▶ [Exercise details]: Would you write out the listing verbatim and skip every picture in it?
START Supplied entries
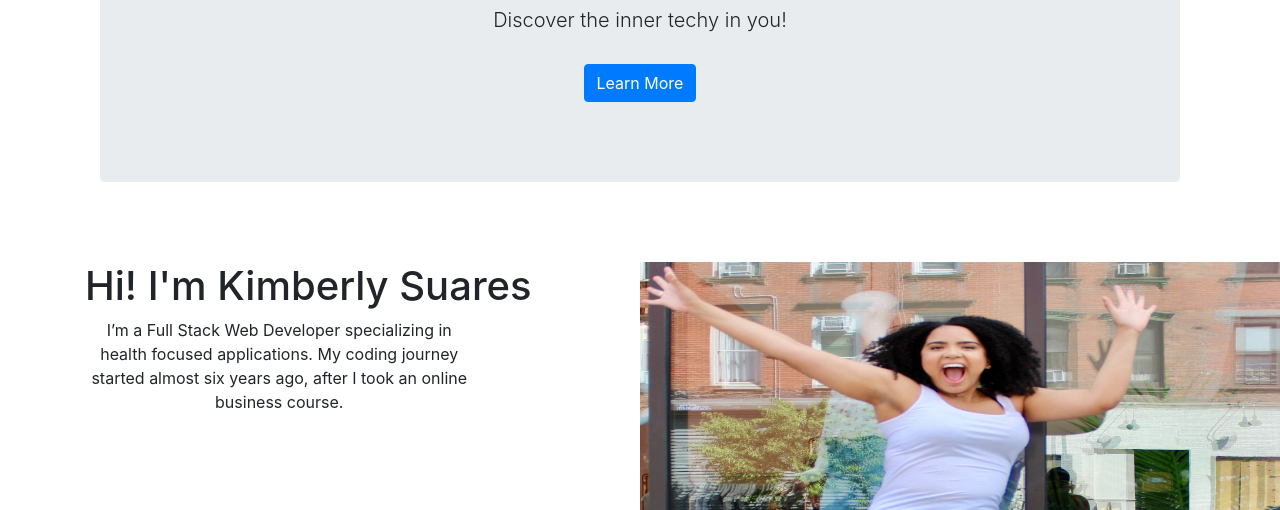
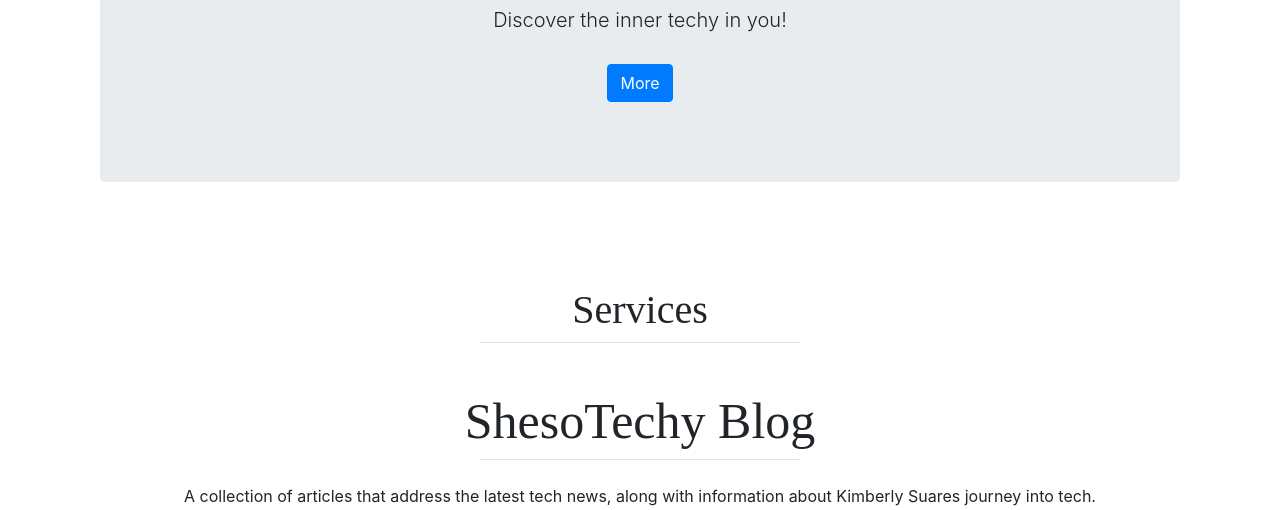
Before and after one commit to ksuares1/shesotechy, a React (Create React App) app in the folder shesotechy/: page / in a window 1280 px wide. Shown: the part 254-764 px from the top of the page. Built offline with nearby package versions, Linux system fonts and the light colour scheme.

Commit message:
made an update

```diff
--- a/shesotechy/src/components/Home/index.css
+++ b/shesotechy/src/components/Home/index.css
@@ -10,7 +10,7 @@
 
 .line-dash{
     margin:auto;
-    width:45%;
+    width:25%;
     height:45%;
 }
 
@@ -18,23 +18,37 @@
     text-align:center;
     float: left;
 }
-
+/*
 .intro-line{
     text-align:center;
     margin:auto;
-    width: 35%;
-    height:45%;
-    float:left;
-}
+    /* width: 35%;
+    height:45%; */
+    /* float:left;   */
+/* }  */
 
 .jump{
-    width:640px;
-    height:65%;
+    width:510px;
+    height:85%;
     float:right;
     margin:auto;
     border:50%;
 }
 
+
+.service-section{
+    text-align: center;
+    font-family:lobster;
+}
+
+.section-line{
+    margin:auto;
+    width: 25%;
+    height:45%;
+}
+.bio-button{
+    text-align: center;
+}
 .blog-description{
     text-align:center;
     font-size:16px;
--- a/shesotechy/src/components/Home/index.js
+++ b/shesotechy/src/components/Home/index.js
@@ -18,7 +18,7 @@
            <br>
            </br>
             <p className="lead">
-              <MDBBtn color="primary">Learn More</MDBBtn>
+              <MDBBtn color="primary">More</MDBBtn>
             </p>
           </MDBJumbotron>
         </MDBCol>
@@ -31,18 +31,33 @@
 <br>
 </br>
 {/* Bio Section */}
-<MDBRow>
+{/* <MDBRow>
   <MDBCol>
   <img src={require("../../assets/img/kim-jump.jpg")} className="jump" alt="Kimberly Suares jumping for joy" />
-    <div className="container">
+  <div className="container">
   <h1 className="intro">Hi! I'm Kimberly Suares</h1>
   <p className="intro-line">I’m a Full Stack Web Developer specializing in health focused applications.
   My coding journey started almost six years ago, after I took an online business course.
   </p>
   </div>
-  </MDBCol>
-</MDBRow>
+  {/* <div className="col">
+  <button type="button" className="bio-button btn btn-warning">Warning</button>
+  </div> */}
+  {/* </MDBCol>
+</MDBRow>  */}
 
+<br>
+</br>
+
+{/* Service Section */}
+<section>
+  <h1 className="service-section">Services</h1>
+  <hr className="section-line">
+  </hr>
+</section>
+
+<br>
+</br>
 <br>
 </br>
 
```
END Supplied entries
▶ [Completed task]:
Before and after one commit to ksuares1/shesotechy, a React (Create React App) app in the folder shesotechy/: page / in a window 1280 px wide. Shown: the part 254-764 px from the top of the page. Built offline with nearby package versions, Linux system fonts and the light colour scheme.

Commit message:
made an update

```diff
--- a/shesotechy/src/components/Home/index.css
+++ b/shesotechy/src/components/Home/index.css
@@ -10,7 +10,7 @@
 
 .line-dash{
     margin:auto;
-    width:45%;
+    width:25%;
     height:45%;
 }
 
@@ -18,23 +18,37 @@
     text-align:center;
     float: left;
 }
-
+/*
 .intro-line{
     text-align:center;
     margin:auto;
-    width: 35%;
-    height:45%;
-    float:left;
-}
+    /* width: 35%;
+    height:45%; */
+    /* float:left;   */
+/* }  */
 
 .jump{
-    width:640px;
-    height:65%;
+    width:510px;
+    height:85%;
     float:right;
     margin:auto;
     border:50%;
 }
 
+
+.service-section{
+    text-align: center;
+    font-family:lobster;
+}
+
+.section-line{
+    margin:auto;
+    width: 25%;
+    height:45%;
+}
+.bio-button{
+    text-align: center;
+}
 .blog-description{
     text-align:center;
     font-size:16px;
--- a/shesotechy/src/components/Home/index.js
+++ b/shesotechy/src/components/Home/index.js
@@ -18,7 +18,7 @@
            <br>
            </br>
             <p className="lead">
-              <MDBBtn color="primary">Learn More</MDBBtn>
+              <MDBBtn color="primary">More</MDBBtn>
             </p>
           </MDBJumbotron>
         </MDBCol>
@@ -31,18 +31,33 @@
 <br>
 </br>
 {/* Bio Section */}
-<MDBRow>
+{/* <MDBRow>
   <MDBCol>
   <img src={require("../../assets/img/kim-jump.jpg")} className="jump" alt="Kimberly Suares jumping for joy" />
-    <div className="container">
+  <div className="container">
   <h1 className="intro">Hi! I'm Kimberly Suares</h1>
   <p className="intro-line">I’m a Full Stack Web Developer specializing in health focused applications.
   My coding journey started almost six years ago, after I took an online business course.
   </p>
   </div>
-  </MDBCol>
-</MDBRow>
+  {/* <div className="col">
+  <button type="button" className="bio-button btn btn-warning">Warning</button>
+  </div> */}
+  {/* </MDBCol>
+</MDBRow>  */}
 
+<br>
+</br>
+
+{/* Service Section */}
+<section>
+  <h1 className="service-section">Services</h1>
+  <hr className="section-line">
+  </hr>
+</section>
+
+<br>
+</br>
 <br>
 </br>
 
```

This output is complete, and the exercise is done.